Monday, 11 June 2012

The Phaistos Disk

The Phaistos Disk

Just what the @#$% is it?

The Phaistos Disk seems to have been delibarately forgotten.

  It was found in a storeroom in an area of the Phaistos palace apparently a chapel or a storage area for religious activities. The disk seems to have been just placed against a wall on the floor and survived simply cos it was left there and possillbly other softer objects piled up around it protecting it against the fianl destruction of the room it was in.

I've seen several theories about it and the symbols some of which are roughly similar to Cretan Hieroglyphics and Linear A and B  and I've shown a graphic showing one guess at the symbols.

It certainly doesnt show the level of refinement you normally see in Minoan art?

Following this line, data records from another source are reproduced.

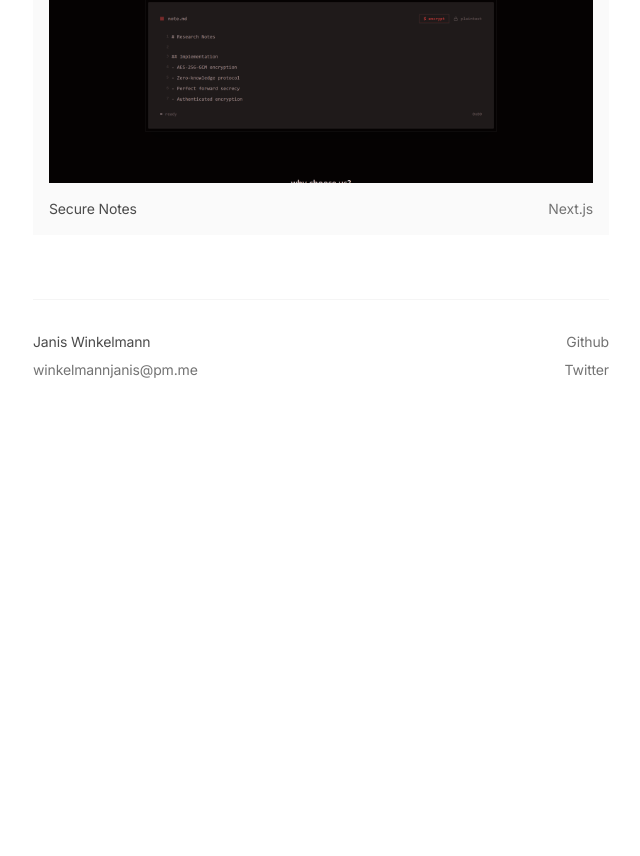
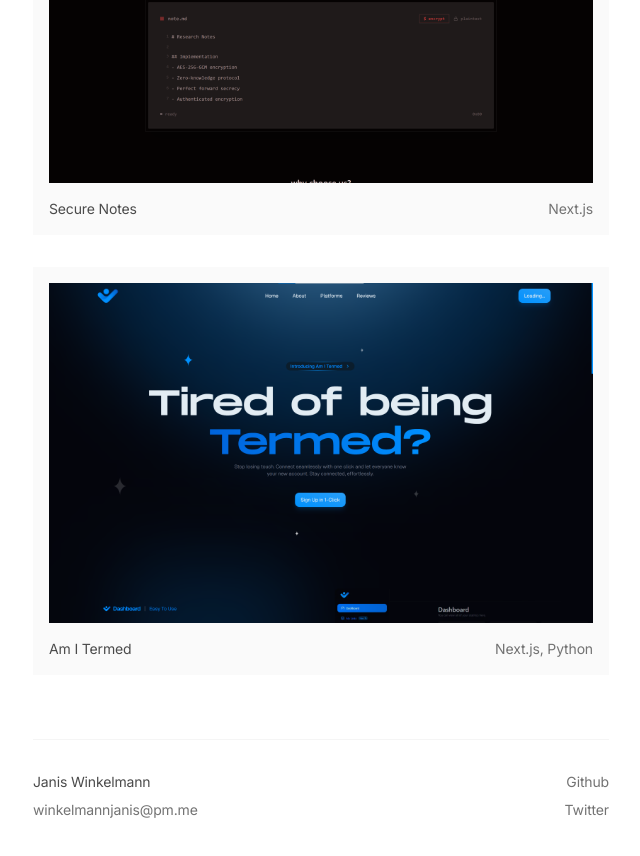
Before and after one commit to janis-winkelmann/portfolio, a Next.js app: page / in a window 1280 px wide. Shown: the part 1833-2689 px from the top of the page, without its empty margins (319-959 px from the left). Before the commit the page ends 2277 px from the top, so only its background shows below. Built offline with nearby package versions, Linux system fonts and the light colour scheme.

Commit message:
Add Amitermed project

```diff
--- a/app/page.tsx
+++ b/app/page.tsx
@@ -28,6 +28,12 @@ export default function Page() {
       imageSrc: "/images/securenotes.png",
       link: "https://github.com/janis-winkelmann/securenotes"
     },
+    {
+      name: "Am I Termed",
+      tech: "Next.js, Python",
+      imageSrc: "/images/amitermed.png",
+      link: "https://github.com/janis-winkelmann/amitermed"
+    },
   ];
 
   return (
```
Also changed, not shown: public/images/amitermed.png (added).
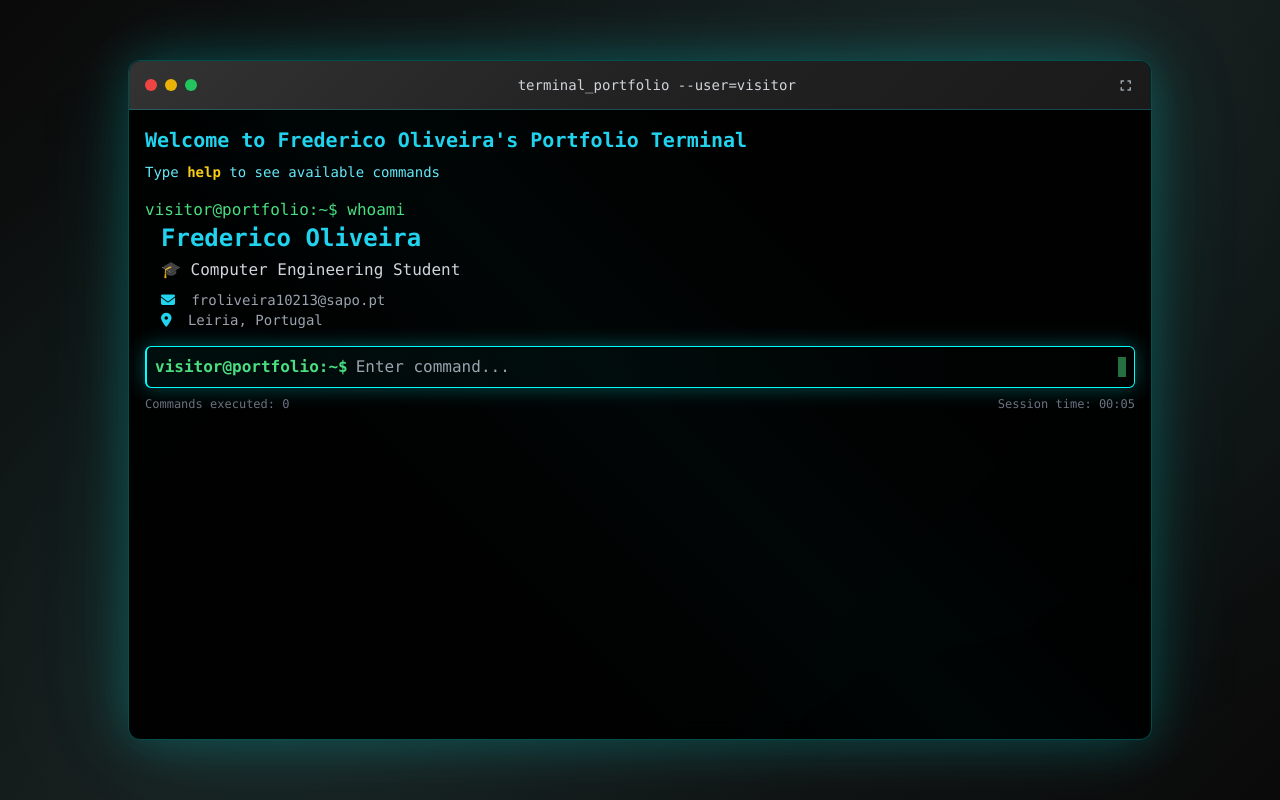
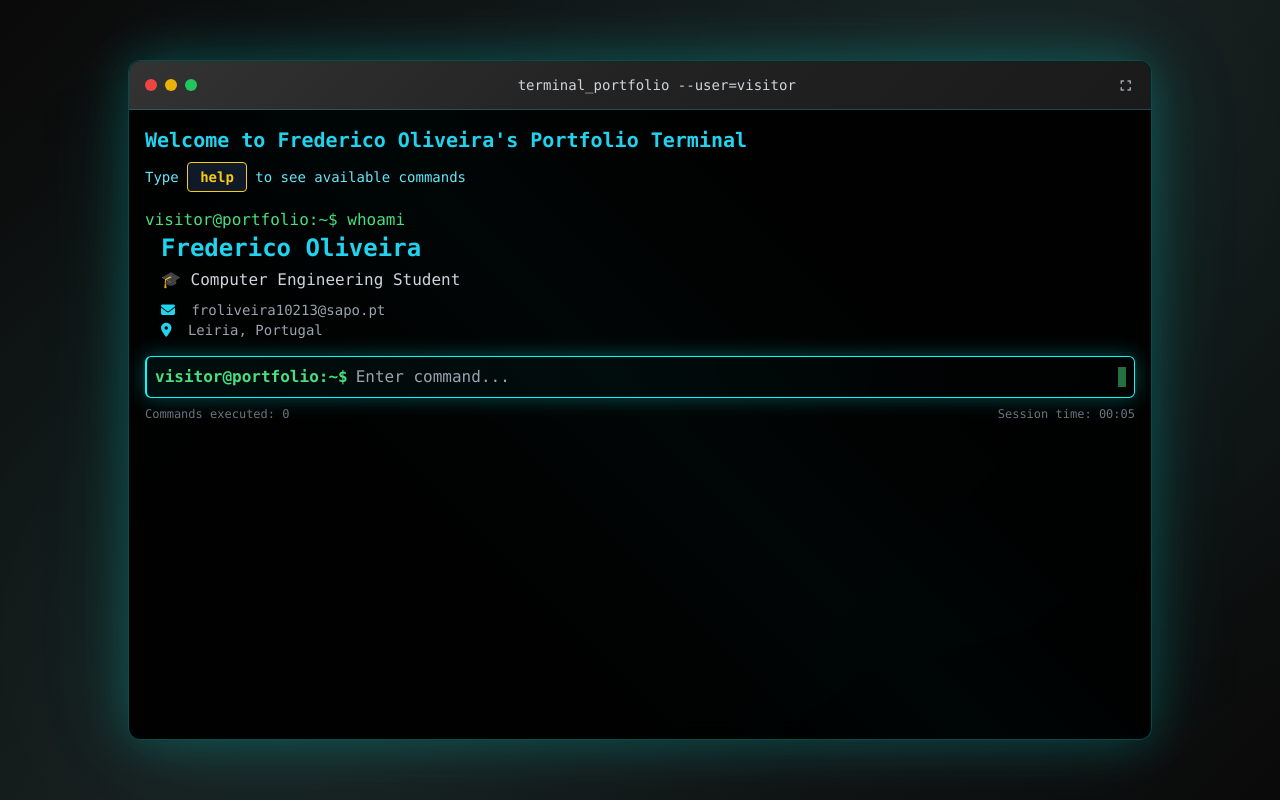
Before and after one commit to FRO102/Portfolio_Terminal, a plain HTML site: page Portefolio_Terminal/index.html in a window 1280 px wide. Drawn offline with nearby package versions, Linux system fonts and the light colour scheme.

Commit message:
novo ajuste no help

```diff
--- a/Portefolio_Terminal/index.html
+++ b/Portefolio_Terminal/index.html
@@ -36,7 +36,7 @@
                     Welcome to Frederico Oliveira's Portfolio Terminal
                 </div>
                 <div class="text-cyan-300 mb-4 text-sm">
-                    Type <button class="text-yellow-400 font-bold" onclick="document.getElementById('command-input').value='help';document.getElementById('command-input').dispatchEvent(new KeyboardEvent('keydown', {key:'Enter'}));">help</button> to see available commands
+                    Type <button class="text-yellow-400 font-bold px-3 py-1 border border-yellow-400 bg-gray-900 rounded shadow hover:bg-yellow-400 hover:text-gray-900 transition-colors focus:outline-none focus:ring-2 focus:ring-yellow-400" onclick="document.getElementById('command-input').value='help';document.getElementById('command-input').dispatchEvent(new KeyboardEvent('keydown', {key:'Enter'}));">help</button> to see available commands
                 </div>
             </div>
 
```
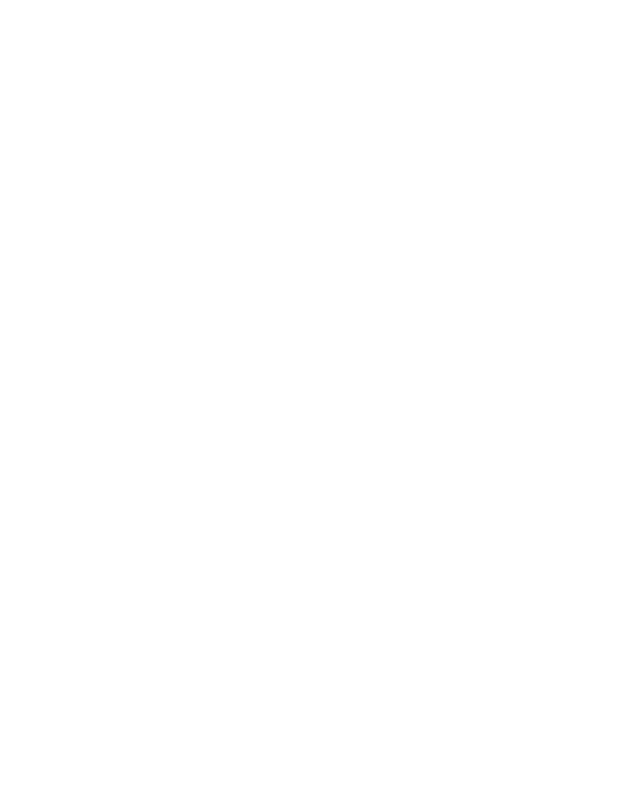
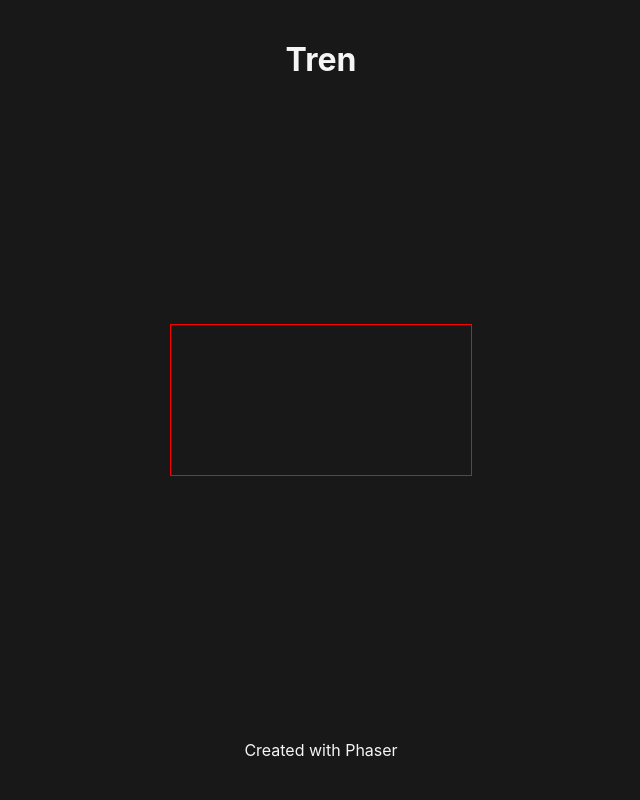
Before and after one commit to MarcCS21312/ConstruccioTren, a website built with Vite: page index.html in a window 1280 px wide. Shown: the whole page, without its empty margins (319-959 px from the left). Built offline with nearby package versions, Linux system fonts and the light colour scheme.

Commit message:
Add page layout and dark theme styles
Insert basic page structure and game canvas into index.html (header, main with <canvas id="gameCanvas">, footer) while keeping the module script. Rewrite src/style.css to a dark theme: define root font and color variables, add global reset (box-sizing/margins), set body to a full-height flex layout, style header/footer spacing, make main flexible, and absolutely center the canvas with a visible red border (likely for debugging). Removes previous light-theme variables and legacy typography settings.

```diff
--- a/index.html
+++ b/index.html
@@ -7,6 +7,15 @@
     <title>Tren</title>
   </head>
   <body>
+    <header>
+      <h1>Tren</h1>
+    </header>
+    <main>
+      <canvas id="gameCanvas"></canvas>
+    </main>
+    <footer>
+      <p>Created with Phaser</p>
+    </footer>
     <script type="module" src="/src/main.js"></script>
   </body>
 </html>
--- a/src/style.css
+++ b/src/style.css
@@ -1,31 +1,48 @@
 :root {
-  --text: #6b6375;
-  --text-h: #08060d;
-  --bg: #fff;
-  --border: #e5e4e7;
-  --code-bg: #f4f3ec;
-  --accent: #aa3bff;
-  --accent-bg: rgba(170, 59, 255, 0.1);
-  --accent-border: rgba(170, 59, 255, 0.5);
-  --social-bg: rgba(244, 243, 236, 0.5);
-  --shadow:
-    rgba(0, 0, 0, 0.1) 0 10px 15px -3px, rgba(0, 0, 0, 0.05) 0 4px 6px -2px;
+  font-family: Inter, system-ui, Arial, Helvetica, sans-serif;
+  --dkClr: #181818;
+  --liClr: whitesmoke;
+  --accClr: #0D0D35;
+}
 
-  --sans: system-ui, 'Segoe UI', Roboto, sans-serif;
-  --heading: system-ui, 'Segoe UI', Roboto, sans-serif;
-  --mono: ui-monospace, Consolas, monospace;
+* {
+  margin: 0;
+  padding: 0;
+  box-sizing: border-box;
+}
 
-  font: 18px/145% var(--sans);
-  letter-spacing: 0.18px;
-  color-scheme: light dark;
-  color: var(--text);
-  background: var(--bg);
-  font-synthesis: none;
-  text-rendering: optimizeLegibility;
-  -webkit-font-smoothing: antialiased;
-  -moz-osx-font-smoothing: grayscale;
+html,
+body {
+  height: 100%;
+}
 
-  @media (max-width: 1024px) {
-    font-size: 16px;
-  }
+body {
+  background-color: var(--dkClr);
+  color: var(--liClr);
+  display: flex;
+  flex-direction: column;
+  min-height: 100vh;
 }
+
+header,
+footer {
+  display: flex;
+  justify-content: center;
+  align-items: center;
+  padding: 40px 20px;
+}
+
+main {
+  flex: 1;
+  display: flex;
+}
+
+#gameCanvas {
+  border: 1px solid red;
+  position: absolute;
+  top: 50%;
+  left: 50%;
+  transform: translate(-50%, -50%);
+  display: flex;
+  z-index: 1;
+}
```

So what is it? Here's my guess : a discarded test prototype for a series of stamps meant to be used on cloth or clay maybe as trademarks or syllable signs standing for abbreviated words as a shorthand  or even stamps for textiles?

Perhaps the sponsor of the experiment had it rejected in favor of a different graphic system that became linear B and donated the test piece to a shrine for storage and died causing a sigh of relief to embarassed relatives or the palace artisans refused to use the system set or the symbols were used but on metal objects that were melted down later?

We now know there was more than one script used in Crete but don't have transitional forms showing the whole sequence of developments from early symbols to Linear B.

This object may be an anomaly but an anomaly cos its out of context?

Imagien what an archaeologist might think if he find a typographers rough sketches for a font but no complete set of the font? Say the typographer cut out 3d models for some reason and then the studio was   destroyed and the one surviving object was removed to a store room?

That may be how the Phaistos Disk became an anomaly?